Originally published in The Weekly Packet, June 14, 2018
Sage advice given to GSA graduates
by Jennifer Osborn
Humor graced the stage at the George Stevens Academy Class of 2018’s commencement held on the school’s lawn Sunday afternoon.
GSA graduated 72 students.
First Honor Essayist Yian “Albert” Zhang set the tone for the 90-minute ceremony by describing his younger self’s goals to be an astronaut and then a dictator.
“I was 7 years old and I wanted to become an astronaut,” said Zhang. “They have specially designed and prepared food. This is the first dream I had and when I told adults about it, they gave me a look of admiration and encouragement.”
But, “I learned the stars at night are very far from us,” Zhang said. “So I reevaluated my dream. Eventually I decided I should not risk my life for astronaut food.”
When Zhang was a bit older, he thought money and power were the most important things in life.
“That’s what gave me my second dream, to become a dictator,” he said.
Zhang said his father told him becoming a dictator is a tough job and you need to work very hard. “I did not notice the sarcastic tone of his voice and took it seriously. My teachers at elementary school praised me but did not know I was planning to become a dictator.
“Finally I found what bad things happened to my dictator pioneers,” he said. “But at least I have developed a good work ethic.”
GSA Headmaster Tim Seeley introduced guest speaker Blue Hill Books owner Samantha Haskell, with whom he does business.
Seeley said when he was in Haskell’s shop recently, he realized he had his own bookseller.
“As a nerd of the very first order, that is a very cool realization to make,” said Seeley. “Then I realized, she knows my deepest interests. I told her I hope booksellers have a code of conduct, which includes strict confidentiality.”
Haskell, class of 2005 graduate, kept the crowd laughing while imparting sage advice.
Haskell apologized to her math teacher for flunking sophomore year algebra then described herself as the owner of a successful business who does her own taxes.
“Just kidding, I could never do my own taxes,” she said.
Haskell offered several pieces of advice for the graduates.
“Life is a long string of small decisions,” said Haskell.

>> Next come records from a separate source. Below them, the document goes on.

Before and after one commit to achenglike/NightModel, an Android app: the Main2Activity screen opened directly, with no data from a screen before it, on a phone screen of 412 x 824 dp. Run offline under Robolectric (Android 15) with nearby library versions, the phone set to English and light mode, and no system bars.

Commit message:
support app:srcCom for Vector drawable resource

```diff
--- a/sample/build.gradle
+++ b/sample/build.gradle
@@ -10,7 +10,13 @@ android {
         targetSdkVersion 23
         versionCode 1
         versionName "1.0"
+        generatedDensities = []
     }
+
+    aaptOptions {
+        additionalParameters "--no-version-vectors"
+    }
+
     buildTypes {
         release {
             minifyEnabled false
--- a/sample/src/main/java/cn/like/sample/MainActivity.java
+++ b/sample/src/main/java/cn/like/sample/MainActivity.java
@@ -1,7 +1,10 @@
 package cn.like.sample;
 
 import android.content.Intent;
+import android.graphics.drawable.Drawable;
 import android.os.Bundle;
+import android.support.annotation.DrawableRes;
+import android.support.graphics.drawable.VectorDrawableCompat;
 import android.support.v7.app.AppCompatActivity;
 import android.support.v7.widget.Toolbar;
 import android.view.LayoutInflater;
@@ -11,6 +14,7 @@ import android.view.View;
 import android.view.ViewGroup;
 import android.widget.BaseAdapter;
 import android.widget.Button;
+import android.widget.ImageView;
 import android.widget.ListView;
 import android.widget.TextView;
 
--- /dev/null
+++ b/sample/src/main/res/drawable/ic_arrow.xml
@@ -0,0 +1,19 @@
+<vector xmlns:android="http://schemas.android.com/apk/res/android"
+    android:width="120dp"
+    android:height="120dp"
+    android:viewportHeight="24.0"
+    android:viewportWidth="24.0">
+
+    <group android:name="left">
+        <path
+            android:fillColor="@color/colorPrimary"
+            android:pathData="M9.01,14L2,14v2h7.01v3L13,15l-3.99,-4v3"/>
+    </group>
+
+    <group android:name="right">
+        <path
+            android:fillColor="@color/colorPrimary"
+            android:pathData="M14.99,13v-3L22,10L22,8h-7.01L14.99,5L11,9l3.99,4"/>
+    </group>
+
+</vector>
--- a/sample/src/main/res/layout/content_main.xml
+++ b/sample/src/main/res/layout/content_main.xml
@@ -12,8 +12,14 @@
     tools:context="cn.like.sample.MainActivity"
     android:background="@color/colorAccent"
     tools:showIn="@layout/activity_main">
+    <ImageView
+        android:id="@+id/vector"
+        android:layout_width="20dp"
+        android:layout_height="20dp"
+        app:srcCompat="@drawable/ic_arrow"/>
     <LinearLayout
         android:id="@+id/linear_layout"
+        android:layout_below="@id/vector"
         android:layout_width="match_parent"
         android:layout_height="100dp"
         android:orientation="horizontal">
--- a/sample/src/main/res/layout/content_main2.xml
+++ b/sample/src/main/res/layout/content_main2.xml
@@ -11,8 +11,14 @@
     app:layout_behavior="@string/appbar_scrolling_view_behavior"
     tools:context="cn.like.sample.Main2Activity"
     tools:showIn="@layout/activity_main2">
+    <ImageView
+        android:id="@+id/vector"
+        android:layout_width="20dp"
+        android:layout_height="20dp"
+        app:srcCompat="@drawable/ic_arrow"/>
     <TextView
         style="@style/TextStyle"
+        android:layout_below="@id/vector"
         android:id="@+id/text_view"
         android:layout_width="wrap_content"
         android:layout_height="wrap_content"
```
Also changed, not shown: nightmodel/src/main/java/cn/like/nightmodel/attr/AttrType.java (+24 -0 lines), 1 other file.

People have to make as many as 35,000 decisions in the course of a day, she said. “The reality is you just have to listen to and trust yourself in the moment.
“I also think this means you don’t need to have a dream,” Haskell said. “Of course, if you have a dream of being an astronaut or dictator, go for it. I’d be lying if I said I dreamt of being a bookseller. It’s just good small decisions that got us here.”
Haskell gave the example of sitting in her first GSA band class next to Charlie Sichterman, the son of the former Blue Hill Books owners Mariah Hughs and Nick Sichterman. Haskell and Charlie became fast friends. Nick and Mariah ended up giving Haskell her first job.
“The quality of your relationships will affect the quality of your life,” Haskell said.
“Prioritize the chance to learn directly from someone other than textbooks,” said Haskell.
The bookshop owner offered a final piece of advice.
“In the future, when you go home with someone, if they don’t have good books, don’t stay the night,” Haskell advised.
Editor’s note: This is the first story in an occasional collaboration between The Ellsworth American and the The Weekly Packet.